The Portuguese took made Madeira their own in 1419 by Portuguese sailors and they eventually settled in 1420. The cluster of islands is thought to be the first regional finding of the period of the Portuguese Age of Discovery which went from 1415 to 1542.
Madeira’s position makes the islands the warmest all year round. Winters are very mild and summers long with moderate heat and overnight it remains mild all year round.
There is archeological indication, founded on “carbon dated Scandinavian mice bones found on the islands and the following extinction of many bird species”, that 900 – 1030 AD the islands could have been visited by vikings. As early as 1339 there was indication that some of the Atlantic islands existed long before their official discovery and settlement. Around 1420 the first Portuguese settlers began colonising the cluster of islands.
‘the pearl of the Atlantic’
makes promises of fabulous holidays with fantastic scenery, serene ambience a wonderful mild climate and very colourful folk traditions and its fabulous, tempting “seductive” cuisine… Based on peasant traditions is found in the local foods. The locals feel the nearer you can get to the customary/old style cooking the better the food tastes. You will find a variety of meat dishes and also fish – fishing is very popular. We should not miss mentioning “picado”, which is a very popular food/dish, which is served in different sizes depending on how many people or guests you are feeding. Traditionally it comprises of pieces/small chunks of beef fried in a pan with garlic. Occasionally red peppers are added and the “Picado” is served in one big dish fenced by a wall of french fries. All guests eat from the same dish with a wooden fork or a toothpick (picar – pick). It suggests it is an easy dish to prepare for family an friends. Another popular dish is espetada – again chunks of beef rubbed with garlic, marinated in madeira wine, wine vinegar, olive oil with bay leaves then skewered and cooked on a grill over smouldering wood chips; but we have had beef two days running so opted for chicken tonight instead. Food influences in Madeira are Portuguese and the recipe I found for tonight is Portuguese and was found on a site promoting recipes from Madeira, and by the time I had realised it was too late and cooking had started. Orange Chicken (Frango Com Laranja)

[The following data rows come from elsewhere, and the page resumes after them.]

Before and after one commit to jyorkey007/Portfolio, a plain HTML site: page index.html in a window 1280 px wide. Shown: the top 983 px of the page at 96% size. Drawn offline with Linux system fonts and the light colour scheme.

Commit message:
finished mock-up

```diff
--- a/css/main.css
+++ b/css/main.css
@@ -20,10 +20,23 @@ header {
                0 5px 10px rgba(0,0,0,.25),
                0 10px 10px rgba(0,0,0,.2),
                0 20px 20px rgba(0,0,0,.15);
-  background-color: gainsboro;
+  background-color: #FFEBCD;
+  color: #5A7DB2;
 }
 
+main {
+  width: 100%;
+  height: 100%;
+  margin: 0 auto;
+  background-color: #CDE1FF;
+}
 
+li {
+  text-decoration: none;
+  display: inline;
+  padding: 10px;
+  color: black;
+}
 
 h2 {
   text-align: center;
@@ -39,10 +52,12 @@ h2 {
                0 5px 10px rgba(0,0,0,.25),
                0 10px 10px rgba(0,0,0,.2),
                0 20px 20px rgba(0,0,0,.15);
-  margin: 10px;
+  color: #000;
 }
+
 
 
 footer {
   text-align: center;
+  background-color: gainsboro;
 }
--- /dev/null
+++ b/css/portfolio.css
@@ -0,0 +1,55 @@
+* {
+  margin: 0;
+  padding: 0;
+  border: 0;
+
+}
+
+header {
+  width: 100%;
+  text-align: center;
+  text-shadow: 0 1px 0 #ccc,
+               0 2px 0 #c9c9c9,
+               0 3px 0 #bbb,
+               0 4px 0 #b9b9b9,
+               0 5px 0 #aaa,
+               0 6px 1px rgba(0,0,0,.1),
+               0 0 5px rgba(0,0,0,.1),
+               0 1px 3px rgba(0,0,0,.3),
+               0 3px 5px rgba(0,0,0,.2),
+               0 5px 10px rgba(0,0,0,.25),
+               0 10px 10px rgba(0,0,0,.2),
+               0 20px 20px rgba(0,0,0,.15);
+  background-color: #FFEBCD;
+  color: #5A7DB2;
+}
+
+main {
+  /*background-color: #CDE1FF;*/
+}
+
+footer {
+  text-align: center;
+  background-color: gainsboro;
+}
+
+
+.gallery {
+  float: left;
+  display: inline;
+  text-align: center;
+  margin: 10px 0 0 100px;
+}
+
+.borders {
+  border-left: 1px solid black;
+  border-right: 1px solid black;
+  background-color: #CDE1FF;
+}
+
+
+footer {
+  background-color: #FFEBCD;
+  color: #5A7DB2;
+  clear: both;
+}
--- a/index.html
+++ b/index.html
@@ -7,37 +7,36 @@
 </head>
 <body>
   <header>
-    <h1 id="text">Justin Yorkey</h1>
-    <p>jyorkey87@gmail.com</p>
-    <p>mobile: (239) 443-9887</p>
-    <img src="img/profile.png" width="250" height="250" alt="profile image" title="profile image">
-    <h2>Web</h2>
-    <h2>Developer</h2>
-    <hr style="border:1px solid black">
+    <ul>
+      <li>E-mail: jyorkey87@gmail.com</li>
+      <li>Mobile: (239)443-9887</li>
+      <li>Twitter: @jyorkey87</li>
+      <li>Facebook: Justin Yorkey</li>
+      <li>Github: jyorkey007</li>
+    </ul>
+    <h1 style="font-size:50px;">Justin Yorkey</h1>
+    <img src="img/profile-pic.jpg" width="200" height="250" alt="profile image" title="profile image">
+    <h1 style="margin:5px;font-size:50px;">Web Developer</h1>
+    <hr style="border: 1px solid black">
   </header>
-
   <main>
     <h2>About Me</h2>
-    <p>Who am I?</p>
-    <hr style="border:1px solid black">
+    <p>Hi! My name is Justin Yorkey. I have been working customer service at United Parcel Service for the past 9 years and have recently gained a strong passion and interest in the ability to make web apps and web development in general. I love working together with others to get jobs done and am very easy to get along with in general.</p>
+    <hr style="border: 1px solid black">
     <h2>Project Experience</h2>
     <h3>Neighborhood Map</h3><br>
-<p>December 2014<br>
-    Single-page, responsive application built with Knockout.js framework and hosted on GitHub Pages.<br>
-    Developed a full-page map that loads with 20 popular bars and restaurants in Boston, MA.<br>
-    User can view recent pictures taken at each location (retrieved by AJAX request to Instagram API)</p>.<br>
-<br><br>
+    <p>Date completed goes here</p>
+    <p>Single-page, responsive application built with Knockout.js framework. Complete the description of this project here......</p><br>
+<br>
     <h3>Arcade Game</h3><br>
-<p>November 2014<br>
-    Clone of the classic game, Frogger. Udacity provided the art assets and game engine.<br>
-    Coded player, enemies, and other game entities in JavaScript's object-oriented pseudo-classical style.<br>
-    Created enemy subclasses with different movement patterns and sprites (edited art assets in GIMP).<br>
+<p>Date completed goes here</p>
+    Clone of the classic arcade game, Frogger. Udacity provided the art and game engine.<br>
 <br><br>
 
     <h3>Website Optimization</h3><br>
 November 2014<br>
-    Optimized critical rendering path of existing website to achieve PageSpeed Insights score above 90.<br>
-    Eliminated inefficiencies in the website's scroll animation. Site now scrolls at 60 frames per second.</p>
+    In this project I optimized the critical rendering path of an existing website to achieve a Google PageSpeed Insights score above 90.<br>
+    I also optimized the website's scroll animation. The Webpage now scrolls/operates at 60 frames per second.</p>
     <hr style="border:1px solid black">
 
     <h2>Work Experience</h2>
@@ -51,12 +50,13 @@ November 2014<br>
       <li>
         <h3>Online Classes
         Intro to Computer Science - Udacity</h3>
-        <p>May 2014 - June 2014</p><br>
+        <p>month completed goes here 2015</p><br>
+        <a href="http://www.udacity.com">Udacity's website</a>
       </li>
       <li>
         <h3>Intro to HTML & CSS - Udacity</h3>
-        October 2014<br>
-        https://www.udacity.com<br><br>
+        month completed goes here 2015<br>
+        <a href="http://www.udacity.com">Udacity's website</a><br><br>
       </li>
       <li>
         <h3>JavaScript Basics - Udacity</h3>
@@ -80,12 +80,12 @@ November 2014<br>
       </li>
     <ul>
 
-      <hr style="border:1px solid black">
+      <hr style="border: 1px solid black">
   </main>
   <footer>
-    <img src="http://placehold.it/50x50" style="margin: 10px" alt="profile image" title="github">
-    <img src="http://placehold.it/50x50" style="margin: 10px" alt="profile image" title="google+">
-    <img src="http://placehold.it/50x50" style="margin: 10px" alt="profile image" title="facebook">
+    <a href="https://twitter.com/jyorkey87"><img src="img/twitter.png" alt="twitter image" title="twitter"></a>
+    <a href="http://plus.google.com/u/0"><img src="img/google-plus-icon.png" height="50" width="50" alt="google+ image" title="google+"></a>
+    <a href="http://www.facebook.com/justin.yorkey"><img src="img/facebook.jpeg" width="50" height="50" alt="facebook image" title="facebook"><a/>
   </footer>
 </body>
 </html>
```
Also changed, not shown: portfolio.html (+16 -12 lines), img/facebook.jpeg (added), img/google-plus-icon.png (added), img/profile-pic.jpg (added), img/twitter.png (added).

A recipe easy enough to cook. Place butter garlic and bay leaves in a pan with the chicken pieces and turn on the gas and cook until golden brown. I opted for chicken pieces instead of a whole chicken cut up. I used thighs, drumsticks and breast – this would give each person a choice.
Add water/stock and eventually the orange juice. Cook through until the chicken is cooked and practically falling off the bone.
The chicken did smell nice as it was cooking but I accredited this to the amount of butter it was cooked in.
Serve simply with some rice and slices of orange on the top…
Family Verdict: Mixed reviews really. Although the chicken was cooked nicely and did practically fall off the bone, Hubby felt it was boring and bland and I have to agree… I couldn’t taste the orange flavour in the sauce at all. However, the children, young adults, thought it was lovely and Rory cleared the pan of all the chicken left. Not sure I would be in a hurry to cook this again.